In August I shared the clinical syndrome called Alice in Wonderland, and Alice themes seem very popular in neurology these days for entities that reveal the mystery and drama of brain disease. This in fact is the subtitle of a marvelous new book coauthored by Dr Allan H. Ropper and Brian David Burrell, Reaching Down the Rabbit Hole. In our practices we are increasingly involved in the neuro aspect of rehabilitative care. While teasing out masquerading signs and symptoms of disease has always been part of the assessment in binocular vision disorders, “neuro” is part and parcel of caring for the patient with a history of confirmed or suspected brain injury.
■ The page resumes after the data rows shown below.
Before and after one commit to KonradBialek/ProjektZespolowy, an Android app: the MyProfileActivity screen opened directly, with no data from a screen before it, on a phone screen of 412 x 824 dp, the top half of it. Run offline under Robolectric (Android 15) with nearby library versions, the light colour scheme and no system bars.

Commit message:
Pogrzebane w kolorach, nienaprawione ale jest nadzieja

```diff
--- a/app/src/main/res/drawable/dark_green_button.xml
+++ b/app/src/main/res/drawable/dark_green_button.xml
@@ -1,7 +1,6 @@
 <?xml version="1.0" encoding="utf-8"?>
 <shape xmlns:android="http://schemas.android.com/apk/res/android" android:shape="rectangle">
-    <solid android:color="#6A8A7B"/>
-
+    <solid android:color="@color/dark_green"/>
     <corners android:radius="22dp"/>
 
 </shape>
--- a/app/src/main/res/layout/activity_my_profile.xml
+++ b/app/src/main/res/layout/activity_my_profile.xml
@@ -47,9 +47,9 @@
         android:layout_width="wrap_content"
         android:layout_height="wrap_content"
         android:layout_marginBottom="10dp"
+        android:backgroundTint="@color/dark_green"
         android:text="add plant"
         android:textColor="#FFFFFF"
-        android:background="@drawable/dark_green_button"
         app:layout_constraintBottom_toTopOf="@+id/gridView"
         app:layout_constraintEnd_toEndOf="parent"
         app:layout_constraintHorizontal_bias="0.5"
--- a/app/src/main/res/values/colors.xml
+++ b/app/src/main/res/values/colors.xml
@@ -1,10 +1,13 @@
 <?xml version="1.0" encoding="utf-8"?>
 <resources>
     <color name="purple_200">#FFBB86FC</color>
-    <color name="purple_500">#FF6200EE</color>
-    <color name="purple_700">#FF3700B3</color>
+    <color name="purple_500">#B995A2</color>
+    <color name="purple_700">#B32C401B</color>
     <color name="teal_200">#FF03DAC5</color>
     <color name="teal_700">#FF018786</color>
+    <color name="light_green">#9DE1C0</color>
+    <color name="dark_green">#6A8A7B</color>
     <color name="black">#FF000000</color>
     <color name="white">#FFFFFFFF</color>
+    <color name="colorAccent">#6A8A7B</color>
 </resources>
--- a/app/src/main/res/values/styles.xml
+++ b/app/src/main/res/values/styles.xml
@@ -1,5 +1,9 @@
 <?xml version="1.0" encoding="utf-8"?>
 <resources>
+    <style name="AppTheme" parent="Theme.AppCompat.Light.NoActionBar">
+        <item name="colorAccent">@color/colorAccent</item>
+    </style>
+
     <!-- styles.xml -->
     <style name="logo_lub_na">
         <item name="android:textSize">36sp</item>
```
In what sense are we reaching down the rabbit hole? As Dr. Ropper explains, the brain is the only organ system in which the clinician interrogates the very organ that has gone awry. How the patient looks, what the patient hears, and how the patient expresses herself is intimately related to the doctors eyes, ears, and mind. To the extent that we can follow the patient down the rabbit hole, and help pull them back to the surface, half the battle is won.
Toward this end, Dr Ropper says something very powerful in his introduction regarding the patient-doctor interaction:
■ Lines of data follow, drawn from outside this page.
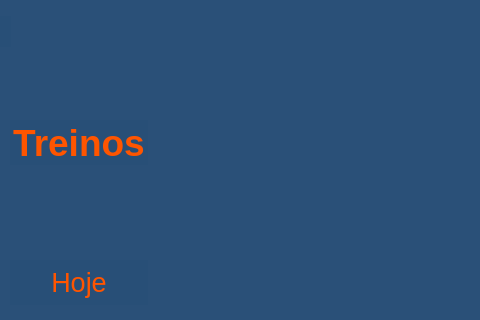
Old version of the form treino.ui in the repository YuriJVedovate/personal_application; both pictures show x 320 to 800 and y 0 to 320 of the 800 by 800 pixel window.
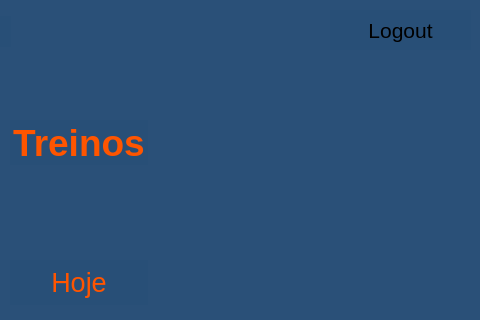
New version of the form. Icons and pictures are not drawn.

Diff of the .ui file:
```diff
--- a/treino.ui
+++ b/treino.ui
@@ -206,6 +206,39 @@
      <string>User</string>
     </property>
    </widget>
+   <widget class="QPushButton" name="btnLogout">
+    <property name="geometry">
+     <rect>
+      <x>650</x>
+      <y>10</y>
+      <width>141</width>
+      <height>40</height>
+     </rect>
+    </property>
+    <property name="font">
+     <font>
+      <pointsize>16</pointsize>
+     </font>
+    </property>
+    <property name="styleSheet">
+     <string notr="true">
+border-style: outset;
+border-width: 0px;</string>
+    </property>
+    <property name="text">
+     <string>Logout</string>
+    </property>
+    <property name="icon">
+     <iconset>
+      <normaloff>sair.png</normaloff>sair.png</iconset>
+    </property>
+    <property name="iconSize">
+     <size>
+      <width>40</width>
+      <height>40</height>
+     </size>
+    </property>
+   </widget>
   </widget>
  </widget>
  <resources/>
```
“What they hope, what they expect, what they deserve, is that we take the time to listen, because the act of listening is therapeutic in itself. When we do it right, we learn details that make us better doctors for the next patient. The residents may not get this yet They are focused on diagnosis and treatment, on technology, on scales, titers, doses, ratios, elevations, and deficiencies. All well and good, I tell them, but don’t forget to listen.”
You can get a taste of Dr. Ropper’s substance and style in this 8 minute NPR piece. But nothing will substitute for curling up with the book, which reads like a neuro-novella. I highly commend it to you.